There are also standout tracks like “Stella,” a tribute to his youngest daughter, and the album’s leadoff track “Heart on the Ground,” and of course the entire album features a healthy dose of Philip himself on the fiddle that’s made him such a star.

If you like the music coming out of Appalachia as much as I do right now, this is one you’re not going to miss – and with Philip currently blowing away the judges on America’s Got Talent, it won’t be long before this West Virginian is a household name far outside of Appalachia.

It’s an album that Philip’s excited for the world to hear, featuring stories that he’s proud of:

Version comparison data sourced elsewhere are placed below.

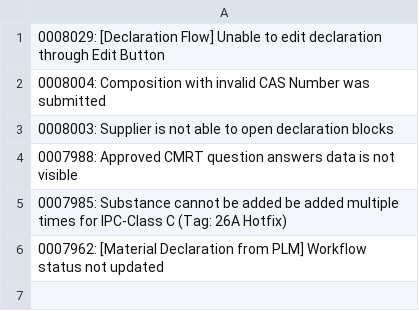
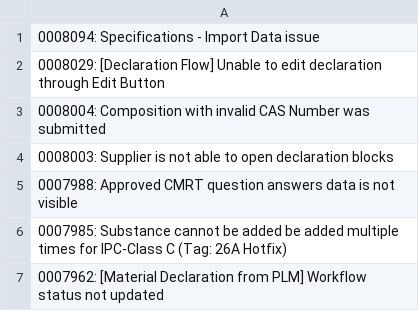
Before and after one commit to HZM-W/my-dashboard, a CSV file: 26A_Report/bugs.csv, drawn as a sheet.

```diff
--- a/26A_Report/bugs.csv
+++ b/26A_Report/bugs.csv
@@ -1 +1,2 @@
+0008094: Specifications - Import Data issue
 0008029: [Declaration Flow] Unable to edit declaration through Edit Button
```
Also changed, not shown: 26A_Report/dateClosevsNew.csv, 26A_Report/master_bugs.csv.
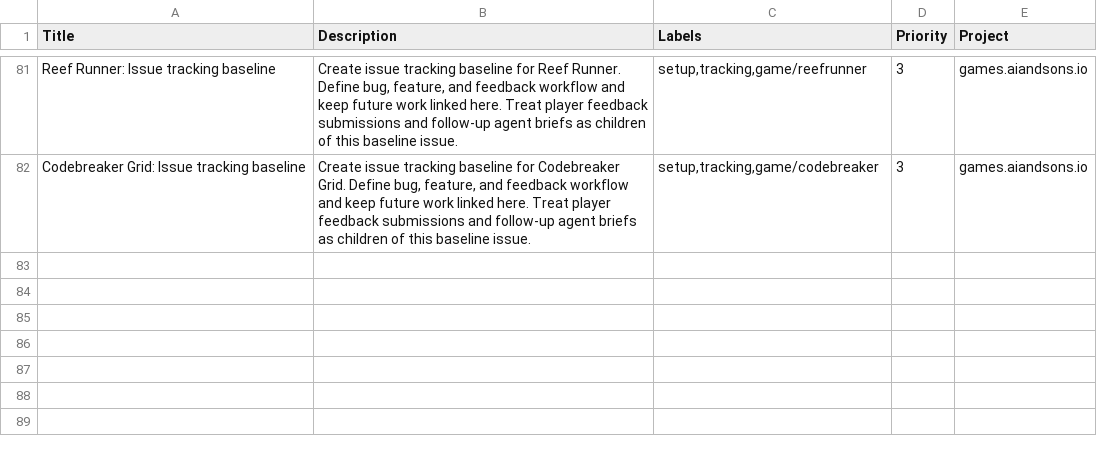
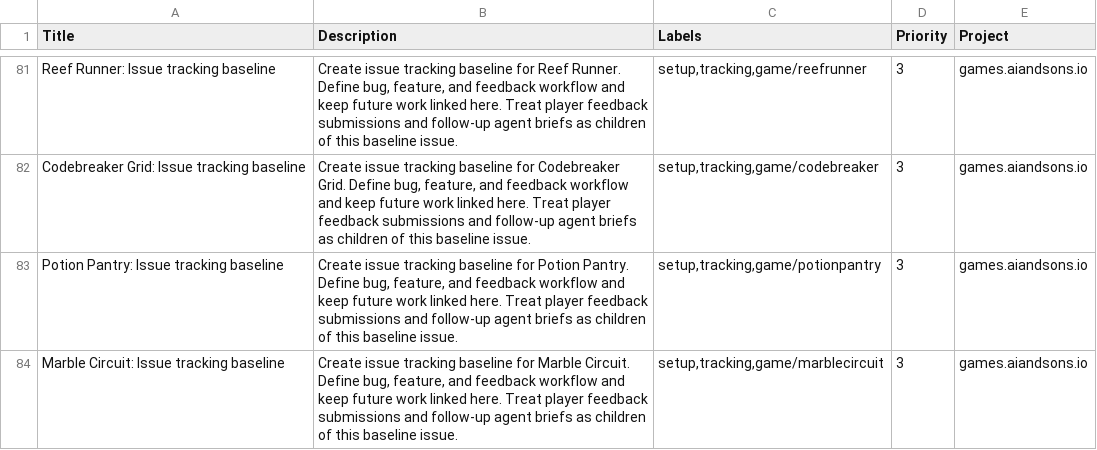
Before and after one commit to LEnc95/games.aiandsons.io, a CSV file: linear/game-issues.csv, drawn as a sheet; only a part is shown, gaps mark what is left out.

Commit message:
Add Marble Circuit tilt maze game

```diff
--- a/linear/game-issues.csv
+++ b/linear/game-issues.csv
@@ -82 +82,3 @@ Reef Runner: Issue tracking baseline,"Create issue tracking baseline for Reef Ru
 Codebreaker Grid: Issue tracking baseline,"Create issue tracking baseline for Codebreaker Grid. Define bug, feature, and feedback workflow and keep future work linked here. Treat player feedback submissions and follow-up agent briefs as children of this baseline issue.","setup,tracking,game/codebreaker",3,games.aiandsons.io
+Potion Pantry: Issue tracking baseline,"Create issue tracking baseline for Potion Pantry. Define bug, feature, and feedback workflow and keep future work linked here. Treat player feedback submissions and follow-up agent briefs as children of this baseline issue.","setup,tracking,game/potionpantry",3,games.aiandsons.io
+Marble Circuit: Issue tracking baseline,"Create issue tracking baseline for Marble Circuit. Define bug, feature, and feedback workflow and keep future work linked here. Treat player feedback submissions and follow-up agent briefs as children of this baseline issue.","setup,tracking,game/marblecircuit",3,games.aiandsons.io
```
Also changed, not shown: 10 other files.
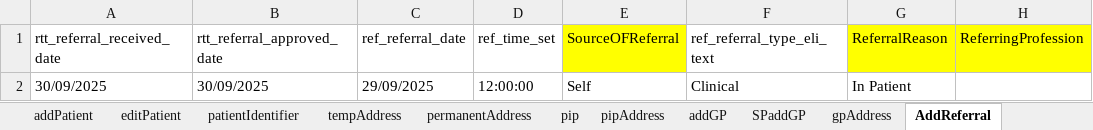
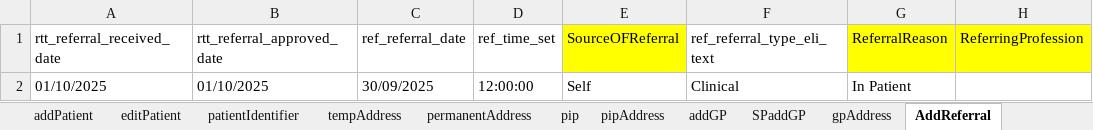
Before and after one commit to manojvyavahare27/C4Automation, an Excel workbook: ExcelFiles/ReferralDomain.xlsx, sheet AddReferral, drawn as a sheet; only a part is shown; values as stored, in another font and other column widths than the file's, no borders; the diff names each change by its address in the sheet, - before the commit and + after, or states it on an @@ line.

Commit message:
Push Referral excel

```diff
--- a/ExcelFiles/ReferralDomain.xlsx (sheet AddReferral)
+++ b/ExcelFiles/ReferralDomain.xlsx (sheet AddReferral)
-A2 (rtt_referral_received_date): 30/09/2025
+A2 (rtt_referral_received_date): 01/10/2025
-B2 (rtt_referral_approved_date): 30/09/2025
+B2 (rtt_referral_approved_date): 01/10/2025
-C2 (ref_referral_date): 29/09/2025
+C2 (ref_referral_date): 30/09/2025
```
Also changed, not shown: sheet serviceReferral, sheet rejectedReferral, sheet patientIdentifier, sheet addPatient, sheet acceptedReferral, sheet editPatient.
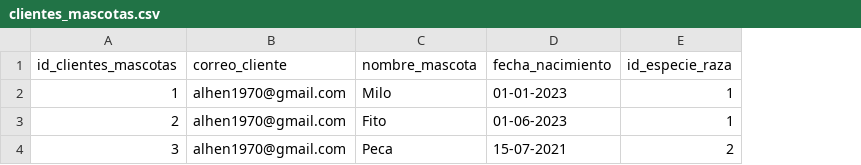
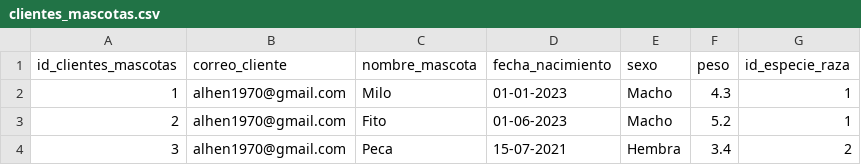
Before and after one commit to alejandrohenriquezr/Frontend_paw_care2, a CSV file: data/clientes_mascotas.csv, drawn as a sheet; the diff names each change by its address in the sheet, - before the commit and + after, or states it on an @@ line.

```diff
--- a/data/clientes_mascotas.csv
+++ b/data/clientes_mascotas.csv
+column E (sexo), rows 2-4: Macho | Macho | Hembra
+column F (peso), rows 2-4: 4.3 | 5.2 | 3.4
```
Also changed, not shown: data/reservas.csv, 17 other files.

“My favorite thing about this album is the stories I get to tell and being able to do that in the way that I felt myself and my family could be proud of. 
This actually started as a four-song EP project, but I kept writing, and the songs kept coming. I was burning the candle at both ends and in December of 2022, when the album was all wrapped up, I was so burned out that I almost called the music thing quits and left it all on the shelf.
I went home to WV for the holidays and was feeling refreshed, and just a couple of days after Christmas, I got invited to be on Mountain Stage. This incredible honor breathed some new life into me, and I’m so thankful I kept going as 2023 kicked off with a bang. 
I debuted “Old Kanawha,” “Trees Grow High,” “Anymore,” and “Vampire in Appalachia” on Mountain Stage for a national radio audience on NPR, and it was truly a life-changing experience for me.
I am so proud of this album, and I hope that it can find an audience that loves it as much as I do. Big thanks to everyone at Whiskey Riff for all of your support! It means the world to me!”

Check out Old Kanawha here first, and make sure you pre-save the album on Spotify and Apple Music before it drops on Friday.

A beer bottle on a dock



A beer bottle on a dock